More detail coming to District 203 elementary report cards
Report cards are about to get more detailed for some students in Naperville Unit District 203.
Come Nov. 8, when the first trimester closes, students at all 14 elementary schools will receive standards-based report cards sent home electronically in place of traditional report cards.
The new reporting format includes two types of grades: content grades for subjects including literacy, mathematics, science/health, social studies, art, music and physical education; and process grades that evaluate behaviors needed for successful learning.
The new report cards also include a higher level of detail within each subject. For example, a fourth-grade student's report card won't contain just one math grade, but 14 grades on various skills within math, such as writing and comparing numbers within 1 million and multiplying two-digit by two-digit whole numbers.
The changes help the district provide more complete information to parents about how their students are doing by reflecting the standards within the curriculum, educators say.
"It gives you detailed information of how well students are progressing," said Jayne Willard, assistant superintendent for curriculum and instruction. "It very much aligns with our assessment philosophy."
Within each content area, student grades will not be A, B, C, D or F, but 1, 2, 3 or 4. On this new scale, 4 is the best and 3 is the level at which the district aims to have each student perform, Willard said.
A grade of 1, or beginning, means a student is working toward understanding, but still dependent on help from others. A 2, or approaching, means a student shows occasional independence or potential to independently meet the standard. A 3, or secure, means the student shows mastery of the standard and can use content independently. A 4, or exemplary, means a student's skill and ability to apply the content to new situations exceed expectations.
The other major change from traditional report cards is addition of process grades for eight learning behaviors. Students will be evaluated on how often they demonstrate these positive behaviors, such as organization, following directions, engagement in learning, showing self-control and demonstrating perseverance.
"Consistently" is the best grade for each process area, while "occasionally" and "seldom" are the other possible marks.
"Process gets at behavior," Willard said about the new category of grades. "Content is about curriculum."
The new report cards were tested last year at Beebe and Kingsley elementary schools in a process that led to some revisions. This year, while all elementary students will receive standards-based report cards, the format will be tested at the junior high level at Lincoln and Kennedy.

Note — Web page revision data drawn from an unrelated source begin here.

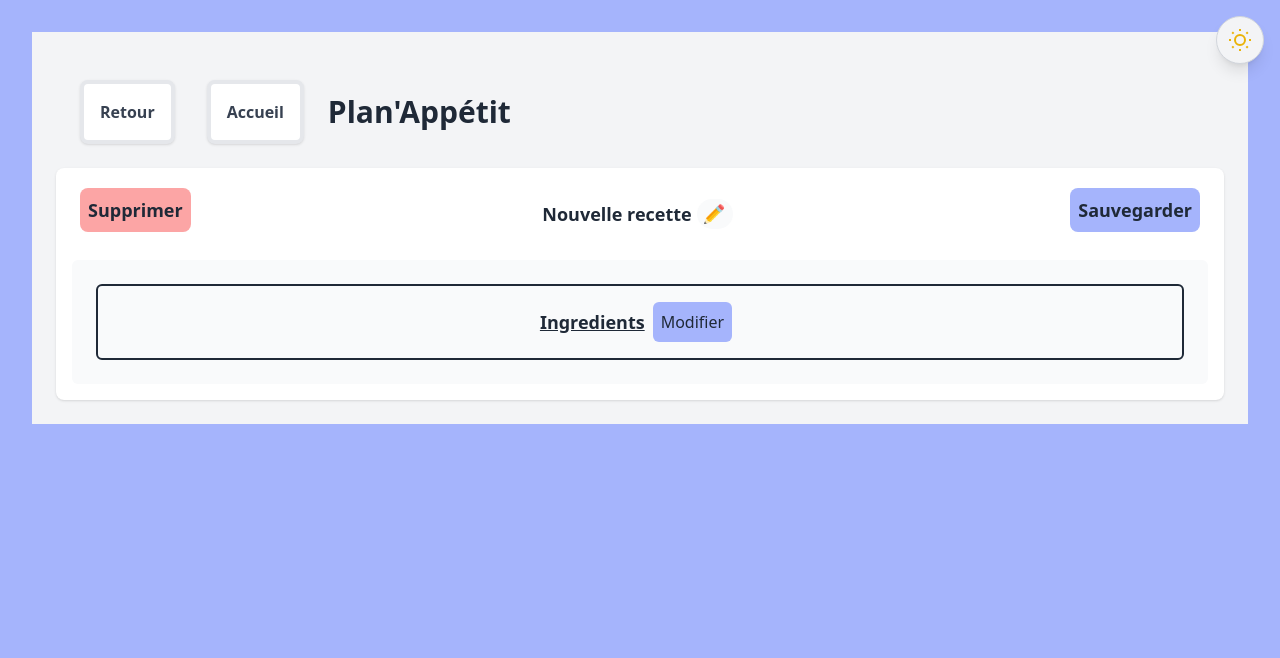
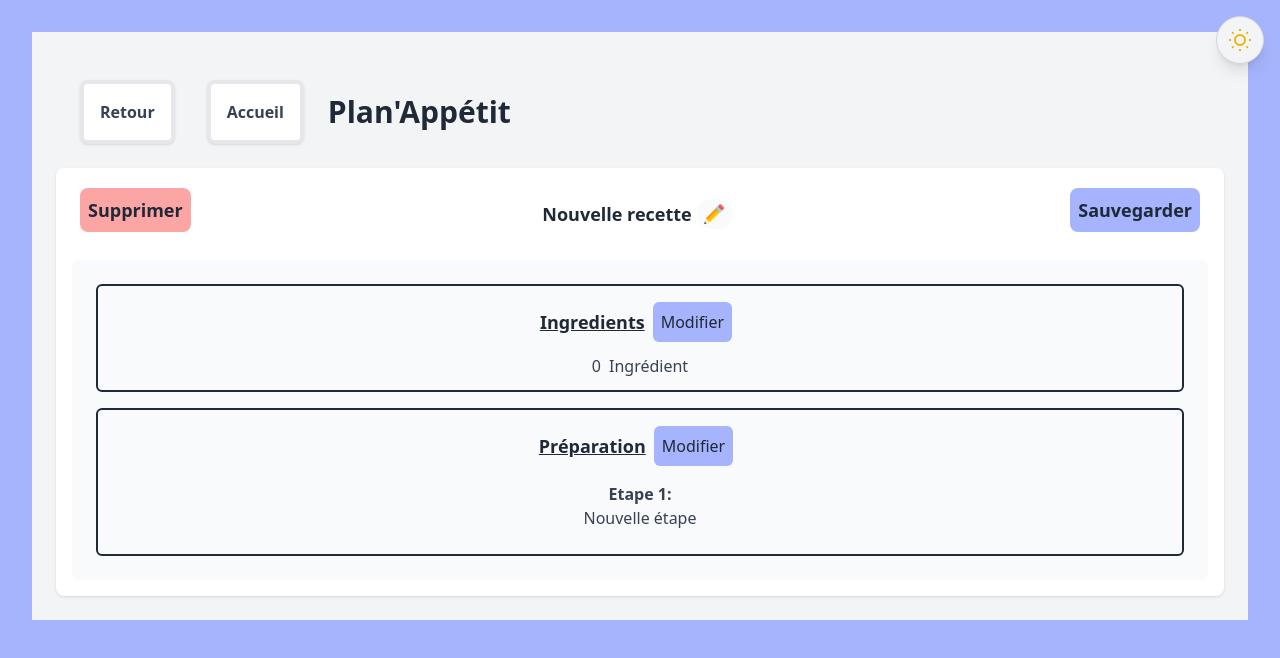
Before and after one commit to ArthurCouturier/plan-appetit, a React (Vite) app: page /recettes/13b56b64-14df-4efa-8edf-567d80291c27 in a window 1280 px wide. Both pictures are taken after a click on the button "Modifier". Shown: the top 658 px of the page. Built offline with nearby package versions, Linux system fonts and the light colour scheme; the HTML template or start-up script is replaced by a standard one.

Commit message:
feat: :sparkles: added steps in the recipe

```diff
--- a/src/api/interfaces/recipes/RecipeInterface.ts
+++ b/src/api/interfaces/recipes/RecipeInterface.ts
@@ -2,6 +2,7 @@ import { UUIDTypes } from "uuid";
 import IngredientInterface from "./IngredientInterface";
 import { CourseEnum } from "../../enums/CourseEnum";
 import { SeasonEnum } from "../../enums/SeasonEnum";
+import StepInterface from "./StepInterface";
 
 export default interface RecipeInterface {
     uuid: UUIDTypes;
@@ -12,6 +13,6 @@ export default interface RecipeInterface {
     sellPrice: number;
     promotion: number;
     course: CourseEnum;
-    steps: Map<number, string>;
+    steps: StepInterface[];
     season: SeasonEnum;
 }
--- /dev/null
+++ b/src/api/interfaces/recipes/StepInterface.ts
@@ -0,0 +1,4 @@
+export default interface StepInterface {
+    key: number;
+    value: string;
+}
--- a/src/api/recipes/RecipeManager.ts
+++ b/src/api/recipes/RecipeManager.ts
@@ -2,6 +2,8 @@ import { UUIDTypes, v4 as uuidv4 } from "uuid";
 import { CourseEnum } from "../enums/CourseEnum";
 import { SeasonEnum } from "../enums/SeasonEnum";
 import RecipeInterface from "../interfaces/recipes/RecipeInterface";
+import { IngredientCategoryEnum } from "../enums/IngredientCategoryEnum";
+import { UnitEnum } from "../enums/UnitEnum";
 
 export default class RecipeManager {
 
@@ -9,13 +11,13 @@ export default class RecipeManager {
         return {
             uuid: uuidv4(),
             name: "Nouvelle recette",
-            ingredients: [],
+            ingredients: [{ uuid: uuidv4(), name: "Ingrédient", category: IngredientCategoryEnum.CEREAL, season: SeasonEnum.FALL, quantity: { value: 0, unit: UnitEnum.CENTILITER } }],
             covers: 0,
             buyPrice: 0,
             sellPrice: 0,
             promotion: 0,
             course: CourseEnum.MAIN,
-            steps: new Map<number, string>,
+            steps: [{ key: 1, value: "Nouvelle étape" }],
             season: SeasonEnum.WINTER
         };
     }
--- a/src/components/cards/RecipeCard.tsx
+++ b/src/components/cards/RecipeCard.tsx
@@ -14,7 +14,7 @@ export default function RecipeCard({
                 <p>pour {recipe.covers} pers.</p>
                 <p>achat {recipe.buyPrice}€</p>
                 <p>vente {recipe.sellPrice}€</p>
-                <p>{recipe.steps.size ? recipe.steps.size : 0} étape{recipe.steps.size > 1 ? "s" : ""}</p>
+                <p>{recipe.steps.length ? recipe.steps.length : 0} étape{recipe.steps.length > 1 ? "s" : ""}</p>
             </div>
         </Link>
     );
--- a/src/components/lists/IngredientsList.tsx
+++ b/src/components/lists/IngredientsList.tsx
@@ -43,7 +43,7 @@ export default function IngredientsList({
     };
 
     return (
-        <div className="border-2 border-textPrimary p-2 rounded-md">
+        <div className="border-2 border-textPrimary p-2 rounded-md mb-4">
             <div className="flex justify-center items-center">
                 <h2 className="font-bold text-lg underline text-textPrimary">Ingredients</h2>
                 {!(recipeEditMode === undefined) &&
@@ -152,7 +152,7 @@ function EditMode({
             <input className="mx-2 rounded-md bg-secondary border-2 border-borderColor opacity-80 text-opacity-100 text-textPrimary px-1" type="text" value={ingredient.name} onChange={setName} />
             {/* <input type="number" value={ingredient.category} onChange={setCategory} />
             <input type="number" value={ingredient.season} onChange={setSeason} /> */}
-            <NumberField label="Quantité" value={ingredient.quantity.value} onChange={setQuantityValue} min={0} max={30} />
+            <NumberField label="Quantité" value={ingredient.quantity.value} onChange={setQuantityValue} min={0} max={10000} />
             {/* <input type="number" value={ingredient.quantity.unit} onChange={setQuantityUnit} /> */}
             <button
                 className="bg-cancel1 hover:bg-cancel2 text-textPrimary p-1 rounded-md m-2 transition duration-200"
--- /dev/null
+++ b/src/components/lists/RecipeStepsList.tsx
@@ -0,0 +1,145 @@
+import StepInterface from "../../api/interfaces/recipes/StepInterface";
+
+export default function RecipeStepsList({
+    steps,
+    recipeEditMode,
+    setRecipeEditMode,
+    onChange
+}: {
+    steps: StepInterface[];
+    recipeEditMode?: boolean;
+    setRecipeEditMode?: (editMode: boolean) => void;
+    onChange?: (updatedSteps: StepInterface[]) => void;
+}) {
+
+    const handleStepChange = (updatedStep: StepInterface) => {
+        const updatedSteps = steps.find(step => step.key === updatedStep.key);
+        if (updatedSteps) {
+            updatedSteps.value = updatedStep.value;
+        } else {
+            steps.push({ key: updatedStep.key, value: updatedStep.value });
+        }
+        onChange?.(steps);
+    };
+
+    const handleAddStep = () => {
+        steps.push({ key: steps.length + 1, value: "Nouvelle étape" });
+        onChange?.(steps);
+    };
+
+    const handleRemoveStep = (index: number) => {
+        const updatedSteps = steps.filter(step => step.key !== index + 1);
+        for (let i = 0; i < updatedSteps.length; i++) {
+            updatedSteps[i].key = i + 1;
+        }
+        onChange?.(updatedSteps);
+    };
+
+    return (
+        <div className="border-2 border-textPrimary p-2 rounded-md mt-4">
+            <div className="flex justify-center items-center">
+                <h2 className="font-bold text-lg underline text-textPrimary">Préparation</h2>
+                {!(recipeEditMode === undefined) &&
+                    <button
+                        className={`bg-confirmation1 hover:bg-confirmation2 text-textPrimary p-2 rounded-md m-2 transition duration-200`}
+                        onClick={() => {
+                            setRecipeEditMode?.(!recipeEditMode)
+                            onChange?.(steps)
+                        }}
+                    >
+                        {recipeEditMode ? "Sauvegarder" : "Modifier"}
+                    </button>
+                }
+            </div>
+            <div className="w-full mx-auto">
+                {steps.map((step) => (
+                    <Step
+                        key={step.key}
+                        step={step}
+                        editMode={recipeEditMode}
+                        onChange={(updatedStep) => handleStepChange(updatedStep)}
+                        onRemove={() => handleRemoveStep(step.key - 1)}
+                    />
+                ))}
+            </div>
+            {recipeEditMode &&
+                <button
+                    className="bg-confirmation1 hover:bg-confirmation2 text-textPrimary p-2 rounded-md m-2 transition duration-200"
+                    onClick={handleAddStep}
+                >
+                    Ajouter étape
+                </button>
+            }
+        </div>
+    );
+}
+
+export function Step({
+    step,
+    editMode,
+    onChange,
+    onRemove
+}: {
+    step: StepInterface;
+    editMode?: boolean;
+    onChange: (updatedStep: StepInterface) => void;
+    onRemove: () => void;
+}) {
+
+    const handleStepChange = (value: string) => {
+        onChange({ key: step.key, value: value });
+    }
+
+    return (
+        <div className="flex items-center justify-center p-2 mb-2 w-1/2 mx-auto">
+            {!editMode ? (
+                <DefaultMode step={step} />
+            ) : (
+                <EditMode step={step} onChange={handleStepChange} onRemove={onRemove} />
+            )}
+        </div>
+    );
+}
+
+function EditMode({
+    step,
+    onChange,
+    onRemove
+}: {
+    step: StepInterface;
+    onChange: (value: string) => void;
+    onRemove: () => void;
+}) {
+    return (
+        <div>
+            <h3>Etape {step.key}</h3>
+            <div className="flex">
+                <input
+                    type="text"
+                    value={step.value}
+                    className="w-full bg-bgColor text-textPrimary p-2 rounded-md"
+                    onChange={(e) => onChange(e.target.value)}
+                />
+                <button
+                    className="bg-cancel1 hover:bg-cancel2 text-textPrimary p-2 rounded-md transition duration-200 mx-2"
+                    onClick={onRemove}
+                >
+                    🗑
+                </button>
+            </div>
+        </div>
+    )
+}
+
+function DefaultMode({
+    step
+}: {
+    step: StepInterface;
+}) {
+    return (
+        <div className="flex flex-col">
+            <h3 className="font-extrabold">Etape {step.key}:</h3>
+            <p>{step.value}</p>
+        </div>
+    )
+}
--- a/src/pages/RecipeDetail.tsx
+++ b/src/pages/RecipeDetail.tsx
@@ -7,6 +7,8 @@ import RecipeInterface from "../api/interfaces/recipes/RecipeInterface";
 import { Link } from "react-router-dom";
 import IngredientsList from "../components/lists/IngredientsList";
 import IngredientInterface from "../api/interfaces/recipes/IngredientInterface";
+import RecipeStepsList from "../components/lists/RecipeStepsList";
+import StepInterface from "../api/interfaces/recipes/StepInterface";
 
 export default function RecipeDetail() {
 
@@ -93,10 +95,9 @@ export default function RecipeDetail() {
 
 function DefaultMode({ recipe }: { recipe: RecipeInterface }) {
     return (
-        <div className="">
-            <div className="w-full bg-secondary text-textSecondary p-6 rounded-md">
-                <IngredientsList ingredients={recipe.ingredients} />
-            </div>
+        <div className="w-full bg-secondary text-textSecondary p-6 rounded-md">
+            <IngredientsList ingredients={recipe.ingredients} />
+            <RecipeStepsList steps={recipe.steps} />
         </div>
     )
 }
@@ -110,20 +111,31 @@ function EditMode({
 }) {
 
     const [editIngredients, setEditIngredients] = useState<boolean>(false);
+    const [editSteps, setEditSteps] = useState<boolean>(false);
 
     const handleAddIngredient = (updatedIngredients: IngredientInterface[]) => {
         setRecipe({ ...recipe, ingredients: updatedIngredients });
     }
 
+    const handleAddStep = (updatedSteps: StepInterface[]) => {
+        setRecipe({ ...recipe, steps: updatedSteps });
+        console.log("coucou", recipe)
+    }
+
     return (
         <div className="w-full bg-secondary text-textSecondary p-6 rounded-md">
-
             <IngredientsList
                 ingredients={recipe.ingredients}
                 recipeEditMode={editIngredients}
                 setRecipeEditMode={setEditIngredients}
                 onChange={handleAddIngredient}
             />
+            <RecipeStepsList
+                steps={recipe.steps}
+                recipeEditMode={editSteps}
+                setRecipeEditMode={setEditSteps}
+                onChange={handleAddStep}
+            />
         </div>
     )
 }
```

Willard said the main difference is junior high students will continue to receive letter grades each trimester, translated from the standards grades with a 3 being equivalent to an A.
Educators plan to assess feedback from the two junior highs before determining if any changes will be made to high school report cards.